1

Nail biting is very common, being the most common of the typical "nervous habits."

According to a Medscape article,

Nail biting (onychophagia) is an oral parafunctional habit—the use of the mouth for a purpose other than speaking, eating, or drinking, a category that includes bruxism (grinding teeth), digit sucking, pencil chewing, and mouth breathing. Nail biting begins during childhood, increases substantially during adolescence, and declines with age, although the habit may continue into adulthood.

Unless nail biting is severe, it is considered to be mostly a cosmetic problem, complicated by the risk of infection (paronychia, herpetic whitlow, etc.)

Are there any proven methods to cure one of the habit of nail biting? Once nail biting stops, how long does it take before the fingertip to regain a normal appearance?

5
  • 1
    To user13315 - The question was edited to make it more in line with what we expect for questions, i.e. removing the elements that made it particular to you and making it more general about the topic. If you agree with the edits, this can be reopened for answering.
    – JohnP
    Mar 30 '18 at 19:15
  • Ongoing Meta Discussion
    – Narusan
    Mar 31 '18 at 8:47
  • This depends on how long the individual has been biting their nails and how far beyond the tip of their fingers the nail has receded. If the fingertips have started to curl up into the space once occupied by the nails, the nails won't grow back without becoming ingrown.
    – BillDOe
    Apr 10 '18 at 19:44
  • @BillDOe You need to make an answer out of that.
    – Carey Gregory
    Apr 11 '18 at 1:31
  • @CareyGregory, I don't have any references. If I can find any, I'll repost as an answer. I should also add...after biting your nails for several years, there won't be any nailbed for the nails to reattach to.
    – BillDOe
    Apr 11 '18 at 19:37
6

You've actually asked two question: methods of cessation and length of nail recovery.

There are several sources on the web that describe nail biting (NB) cessations methods, but many of them seem rather incomplete, unreliable, of from questionable sources (e.g. Prevention, Shape). I believe this article on NIH describes the many factors that contribute to the habit. The conlusion:

It seems that one possible reason for the lack of success in management of NB by approaches such as wearing nails, coating them with unpleasant substances, and repeated prompting of the children to stop NB is the lack of consideration of NB as a symptom of a more complicated condition. Nail biting is not an isolated symptom. It can be one symptom from a cluster of symptoms, all of which as well as the motivation behind NB should be evaluated, assessed and managed. Randomized controlled clinical trials are required to make evidence-based pharmacologic protocols for the treatment of NB behavior available.
seems to be a decent summation of the problem.

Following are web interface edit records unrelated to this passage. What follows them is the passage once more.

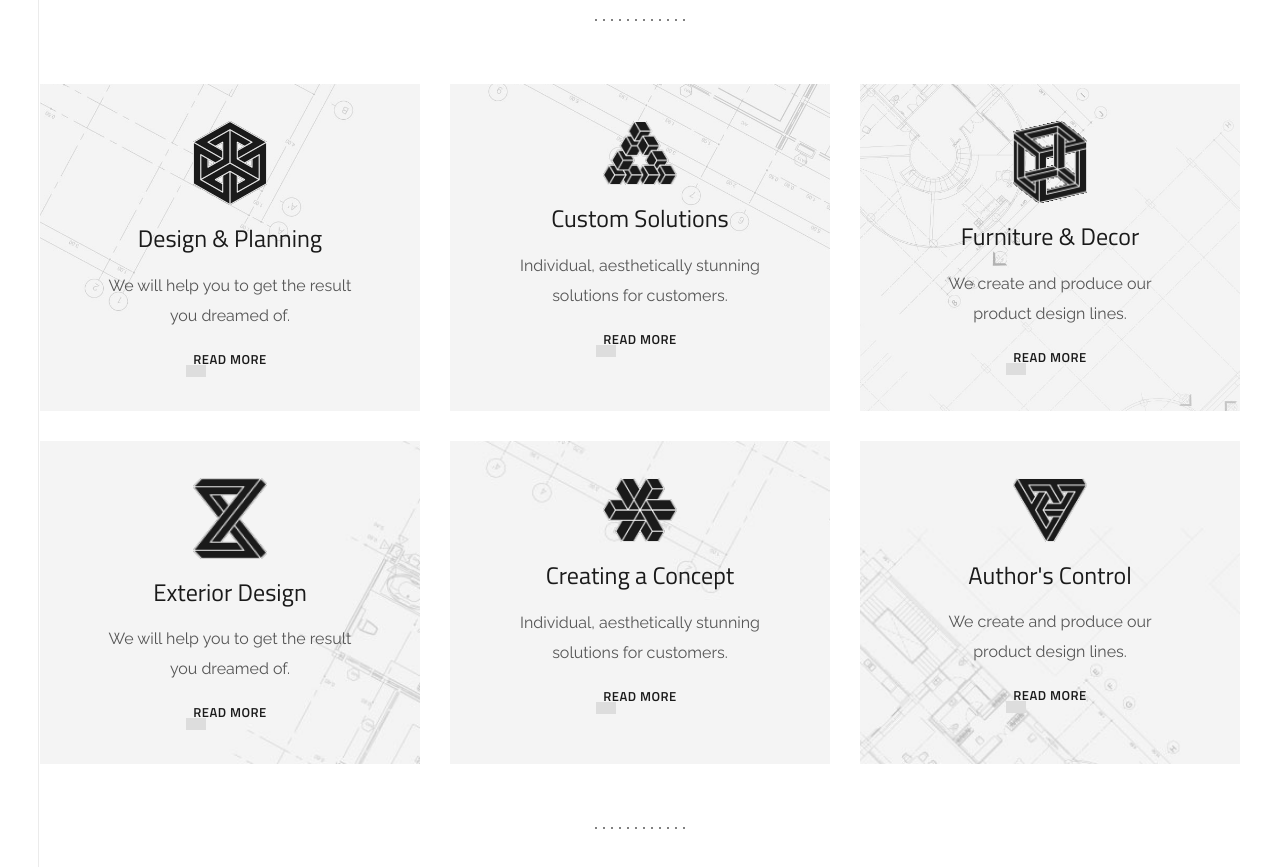
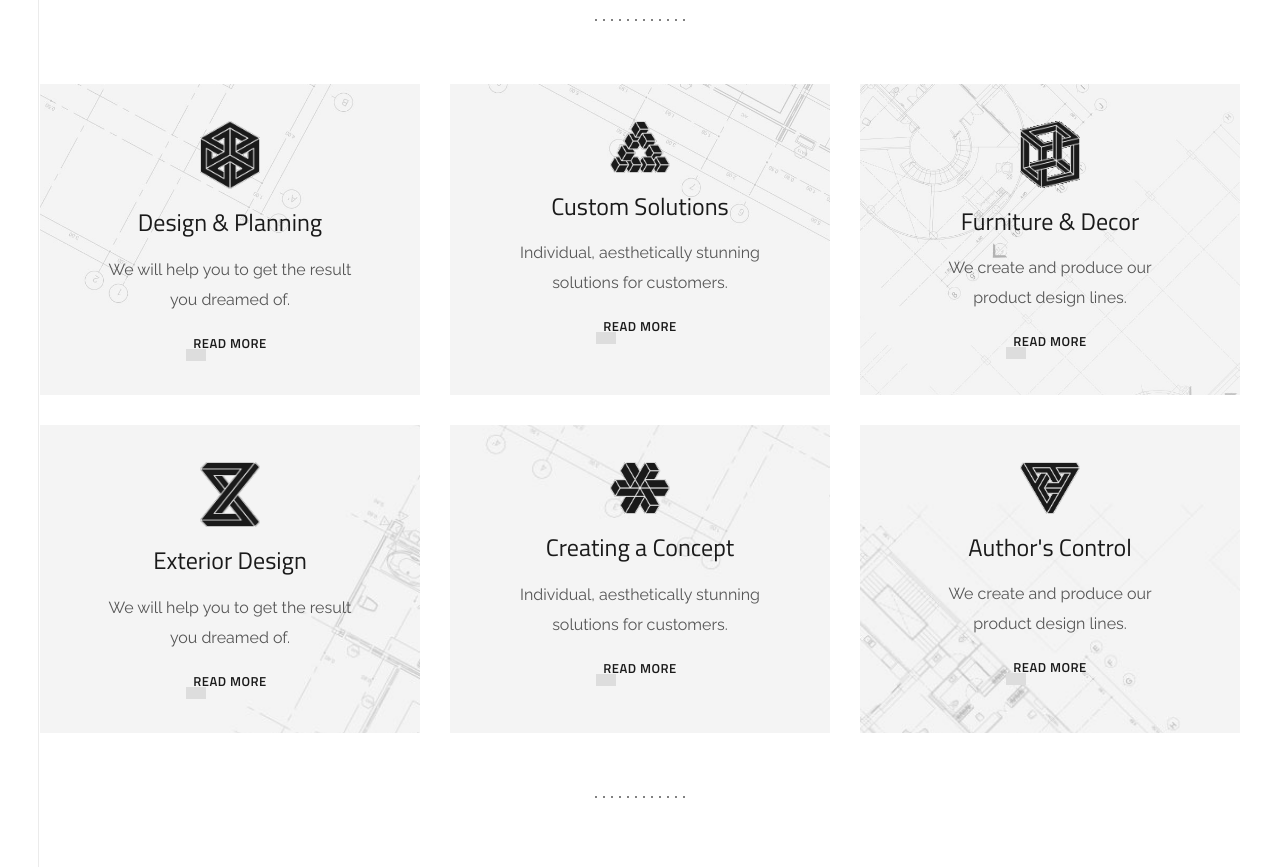
Before and after one commit to Kalandhar01/Siva_con, a Next.js app: page / in a window 1280 px wide. Shown: the part 2920-3787 px from the top of the page. Built offline with nearby package versions, Linux system fonts and the light colour scheme.

Commit message:
feat: reduce service icon size

```diff
--- a/src/components/Services.tsx
+++ b/src/components/Services.tsx
@@ -87,8 +87,8 @@ export default function Services() {
                     <img
                       src={s.icon}
                       alt=""
-                      width={74}
-                      height={84}
+                      width={60}
+                      height={68}
                       style={{
                         display: "block",
                         marginBottom: 17,
```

As to your second question, "...how long does it take before the fingertip to regain a normal appearance?" I really can't find any reliable sources, so I'll have to provide my own experience. (I realize this is not sufficient for many readers. I'm sorry.) If you've bitten your nails beyond the fingertip, the remaining skin will regrow into the space once occupied by the nails, thus filling in what was once the nailbed. If this has happened and you cease the habit, the outside edges of your nails will grow into that skin, becoming ingrown, and the main, central portion of the nail will press down on that skin, thus causing some discomfort/pain. Also, since you will no longer have a nailbed, there will be nothing for the new nail growth to attach to.

FWIW, these conclusions seem so obvious as to not really require reference.

In my case, I have to trim my nails short. When they start to grow into the skin, they become quite painful, and since they're not attached to a nailbed, they easily snag on just about anything. Saying I wish I had never bitten my nails seems like a pretty obvious statement.

Edit: please note edit above in italics.

Your Answer

By clicking “Post Your Answer”, you agree to our terms of service, privacy policy and cookie policy

Not the answer you're looking for? Browse other questions tagged or ask your own question.